● What to do:
Examine each line of the data, and copy the ones containing "ocke".

[Collected data entries]
"""
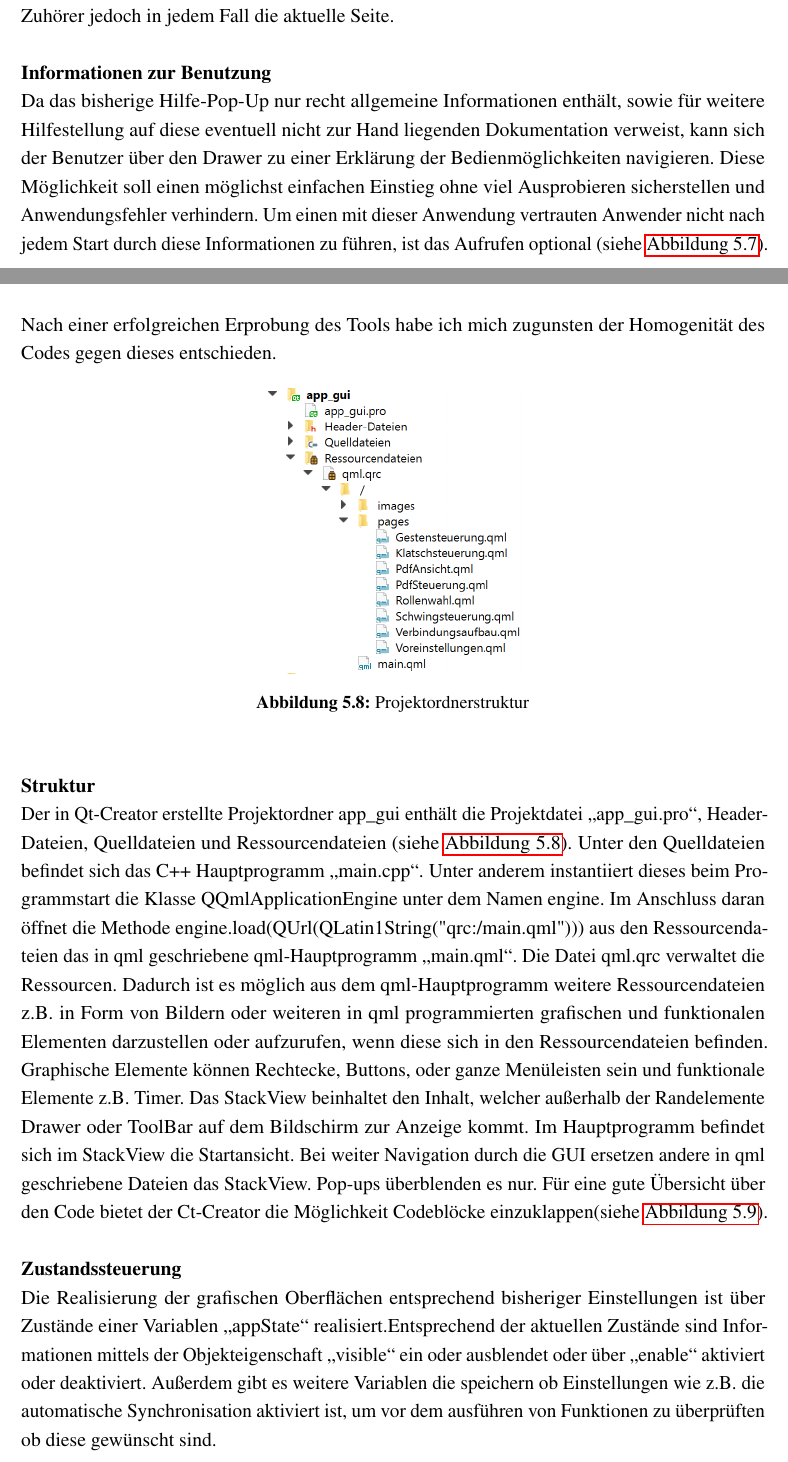
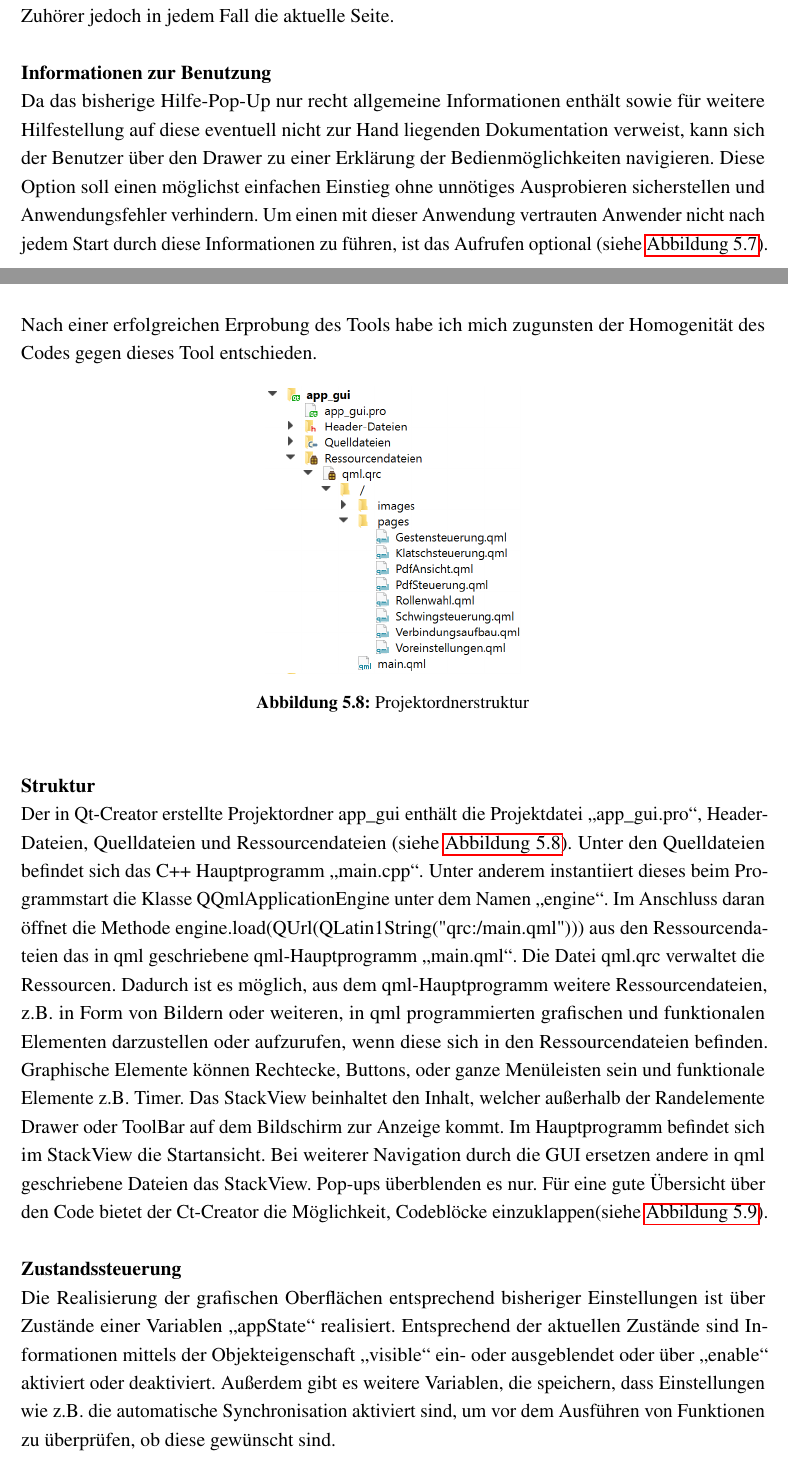
Before and after one commit to BeckmaR/EmbeddedMultimediaSS2016, a LaTeX document (doc/latex/documentation.tex, which reads doc/latex/GUI/gui.tex): two parts of pages 20 and 22 of 40, joined at a grey line, cut so that both start at the same text. Compiled offline with pdfLaTeX.

Commit message:
-Einiger Rechtschreibfehler vernichtet

```diff
--- a/doc/latex/GUI/gui.tex
+++ b/doc/latex/GUI/gui.tex
@@ -118,7 +118,7 @@ Die Pdf-Ansicht beinhaltet eine Symbolleiste (siehe \autoref{client:Symbolleiste
 \\Die ineinander greifenden Pfeile signalisieren bei grün, dass die Autosynchronisation aktiv ist. Sobald diese nicht aktiv ist, erscheint ein weiterer Pfeil geschlungen im Uhrzeigersinn in grau auf der Symbolleiste links neben dem Pfeil. Die Funktion ist das manuelle Aktualisieren der Seitenzahl. Ein Sprecher sendet mit dem Refresh-Button die Seitenzahl, die auf seinem Device aktuell ist, zum Server, welcher sie an die Zuhörer-Clients weiterleitet. Ist als Sprecher der Status Autosynchronisation aktiviert, geschieht diese bei jedem Blättern automatisch. Zuhörer können über den Refresh-Button die aktuelle Seite manuell anfragen oder mit Autosynchronisation alle 2 Sekunden zu der aktuellen Seite zurück springen. Wenn der Sprecher blättert, erhalten die Zuhörer jedoch in jedem Fall die aktuelle Seite.
 
 \paragraph{Informationen zur Benutzung}$\;$\\
-Da das bisherige Hilfe-Pop-Up nur recht allgemeine Informationen enthält, sowie für weitere Hilfestellung auf diese eventuell nicht zur Hand liegenden Dokumentation verweist, kann sich der Benutzer über den Drawer zu einer Erklärung der Bedienmöglichkeiten navigieren. Diese Möglichkeit soll einen möglichst einfachen Einstieg ohne viel Ausprobieren sicherstellen und Anwendungsfehler verhindern. Um einen mit dieser Anwendung vertrauten Anwender nicht nach jedem Start durch diese Informationen zu führen, ist das Aufrufen optional (siehe \autoref{client:InformationenBedienhilfen}).
+Da das bisherige Hilfe-Pop-Up nur recht allgemeine Informationen enthält sowie für weitere Hilfestellung auf diese eventuell nicht zur Hand liegenden Dokumentation verweist, kann sich der Benutzer über den Drawer zu einer Erklärung der Bedienmöglichkeiten navigieren. Diese Option soll einen möglichst einfachen Einstieg ohne unnötiges Ausprobieren sicherstellen und Anwendungsfehler verhindern. Um einen mit dieser Anwendung vertrauten Anwender nicht nach jedem Start durch diese Informationen zu führen, ist das Aufrufen optional (siehe \autoref{client:InformationenBedienhilfen}).
 
 \newpage
 
@@ -155,7 +155,7 @@ Die Einbindung der Funktionsblöcke zur Kommunikation des Clients mit dem Server
 Die Software der GUI finden Sie im Git Repository \footnote{https://github.com/BeckmaR/EmbeddedMultimediaSS2016/tree/master/src/app\textunderscore gui}. Einige Funktionalitäten/Bibliotheken sind jedoch aus benachbarten Ordnern eingebunden.
 
 \paragraph{Konzept}$\;$\\
-Zur Umsetzung von GUI, Serveranbinung und der Einbindung der erweiterten Navigationsmöglichkeiten dient Qt-Creator 4.0.2 als IDE. Qt-Creator ist wegen seiner Plattformunabhängigkeit und der grafischen Beschreibungssprache qml für das den Client besonders geeignet. Programmiert ist die GUI überwiegend mit qml. Eine Kombination mit C++ Funktionen sowie das Signal-Slot-Prinzip kommen dabei an vielen stellen z.B. der Serveranbindung zum Einsatz. Mit dem Design-Tool von Qt-Creator stand eine graphische Programmiermöglichkeit von qml-Code zur Verfügung. Dieses stellt eine interessante Ergänzung zum "`schriftlichen"' Programmieren dar. Nach einer erfolgreichen Erprobung des Tools habe ich mich zugunsten der Homogenität des Codes gegen dieses entschieden.
+Zur Umsetzung von GUI, Serveranbinung und der Einbindung der erweiterten Navigationsmöglichkeiten dient Qt-Creator 4.0.2 als IDE. Qt-Creator ist wegen seiner Plattformunabhängigkeit und der grafischen Beschreibungssprache qml für den Client besonders geeignet. Programmiert ist die GUI überwiegend mit qml. Eine Kombination mit C++ Funktionen sowie das Signal-Slot-Prinzip kommen dabei an vielen stellen z.B. der Serveranbindung zum Einsatz. Mit dem Design-Tool von Qt-Creator stand eine graphische Programmiermöglichkeit von qml-Code zur Verfügung. Dieses stellt eine interessante Ergänzung zum "`schriftlichen"' Programmieren dar. Nach einer erfolgreichen Erprobung des Tools habe ich mich zugunsten der Homogenität des Codes gegen dieses Tool entschieden.
 \begin{figure}[ht!]
 	\centering
 	\includegraphics[scale=0.8]{GUI/Bilder/Projektordnerstruktur.PNG}
@@ -165,9 +165,9 @@ Zur Umsetzung von GUI, Serveranbinung und der Einbindung der erweiterten Navigat
 
 
 \paragraph{Struktur}$\;$\\
-Der in Qt-Creator erstellte Projektordner app\textunderscore gui enthält die Projektdatei "`app\textunderscore gui.pro"', Header-Dateien, Quelldateien und Ressourcendateien (siehe \autoref{client:Projektordnerstruktur}). Unter den Quelldateien befindet sich das C++ Hauptprogramm "`main.cpp"'. Unter anderem instantiiert dieses beim Programmstart die Klasse QQmlApplicationEngine unter dem Namen engine. Im Anschluss daran öffnet die Methode engine.load(QUrl(QLatin1String("qrc:/main.qml"))) aus den Ressourcendateien das in qml geschriebene qml-Hauptprogramm "`main.qml"'. Die Datei qml.qrc verwaltet die Ressourcen. Dadurch ist es möglich aus dem qml-Hauptprogramm weitere Ressourcendateien z.B. in Form von Bildern oder weiteren in qml programmierten grafischen und funktionalen Elementen darzustellen oder aufzurufen, wenn diese sich in den Ressourcendateien befinden. Graphische Elemente können Rechtecke, Buttons, oder ganze Menüleisten sein und funktionale Elemente z.B. Timer.
-Das StackView beinhaltet den Inhalt, welcher außerhalb der Randelemente Drawer oder ToolBar auf dem Bildschirm zur Anzeige kommt. Im Hauptprogramm befindet sich im StackView die Startansicht. Bei weiter Navigation durch die GUI ersetzen andere in qml geschriebene Dateien das StackView. Pop-ups überblenden es nur.
-Für eine gute Übersicht über den Code bietet der Ct-Creator die Möglichkeit Codebl\"ocke einzuklappen(siehe \autoref{client:codeausschnitt-main.qml}).
+Der in Qt-Creator erstellte Projektordner app\textunderscore gui enthält die Projektdatei "`app\textunderscore gui.pro"', Header-Dateien, Quelldateien und Ressourcendateien (siehe \autoref{client:Projektordnerstruktur}). Unter den Quelldateien befindet sich das C++ Hauptprogramm "`main.cpp"'. Unter anderem instantiiert dieses beim Programmstart die Klasse QQmlApplicationEngine unter dem Namen "`engine"'. Im Anschluss daran öffnet die Methode engine.load(QUrl(QLatin1String("qrc:/main.qml"))) aus den Ressourcendateien das in qml geschriebene qml-Hauptprogramm "`main.qml"'. Die Datei qml.qrc verwaltet die Ressourcen. Dadurch ist es möglich, aus dem qml-Hauptprogramm weitere Ressourcendateien, z.B. in Form von Bildern oder weiteren, in qml programmierten grafischen und funktionalen Elementen darzustellen oder aufzurufen, wenn diese sich in den Ressourcendateien befinden. Graphische Elemente können Rechtecke, Buttons, oder ganze Menüleisten sein und funktionale Elemente z.B. Timer.
+Das StackView beinhaltet den Inhalt, welcher außerhalb der Randelemente Drawer oder ToolBar auf dem Bildschirm zur Anzeige kommt. Im Hauptprogramm befindet sich im StackView die Startansicht. Bei weiterer Navigation durch die GUI ersetzen andere in qml geschriebene Dateien das StackView. Pop-ups überblenden es nur.
+Für eine gute Übersicht über den Code bietet der Ct-Creator die Möglichkeit, Codebl\"ocke einzuklappen(siehe \autoref{client:codeausschnitt-main.qml}).
 
 \begin{figure}[ht!]
 	\centering
@@ -177,7 +177,7 @@ Für eine gute Übersicht über den Code bietet der Ct-Creator die Möglichkeit
 \end{figure}
 
 \paragraph{Zustandssteuerung}$\;$\\
-Die Realisierung der grafischen Oberflächen entsprechend bisheriger Einstellungen ist über Zustände einer Variablen "`appState"' realisiert.Entsprechend der aktuellen Zustände sind Informationen mittels der Objekteigenschaft "`visible"' ein oder ausblendet oder über "`enable"' aktiviert oder deaktiviert. Außerdem gibt es weitere Variablen die speichern ob Einstellungen wie z.B. die automatische Synchronisation aktiviert ist, um vor dem ausführen von Funktionen zu überprüften ob diese gewünscht sind.
+Die Realisierung der grafischen Oberflächen entsprechend bisheriger Einstellungen ist über Zustände einer Variablen "`appState"' realisiert. Entsprechend der aktuellen Zustände sind Informationen mittels der Objekteigenschaft "`visible"' ein- oder ausgeblendet oder über "`enable"' aktiviert oder deaktiviert. Außerdem gibt es weitere Variablen, die speichern, dass Einstellungen wie z.B. die automatische Synchronisation aktiviert sind, um vor dem Ausführen von Funktionen zu überprüfen, ob diese gewünscht sind.
 
 \newpage
 
```
Also changed, not shown: doc/latex/GUI/Bilder/Gestensteuerung.PNG, doc/latex/GUI/Bilder/Klatschsteuerung.PNG.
"""
● Reply:
-Für eine gute Übersicht über den Code bietet der Ct-Creator die Möglichkeit Codebl\"ocke einzuklappen(siehe \autoref{client:codeausschnitt-main.qml}).
+Für eine gute Übersicht über den Code bietet der Ct-Creator die Möglichkeit, Codebl\"ocke einzuklappen(siehe \autoref{client:codeausschnitt-main.qml}).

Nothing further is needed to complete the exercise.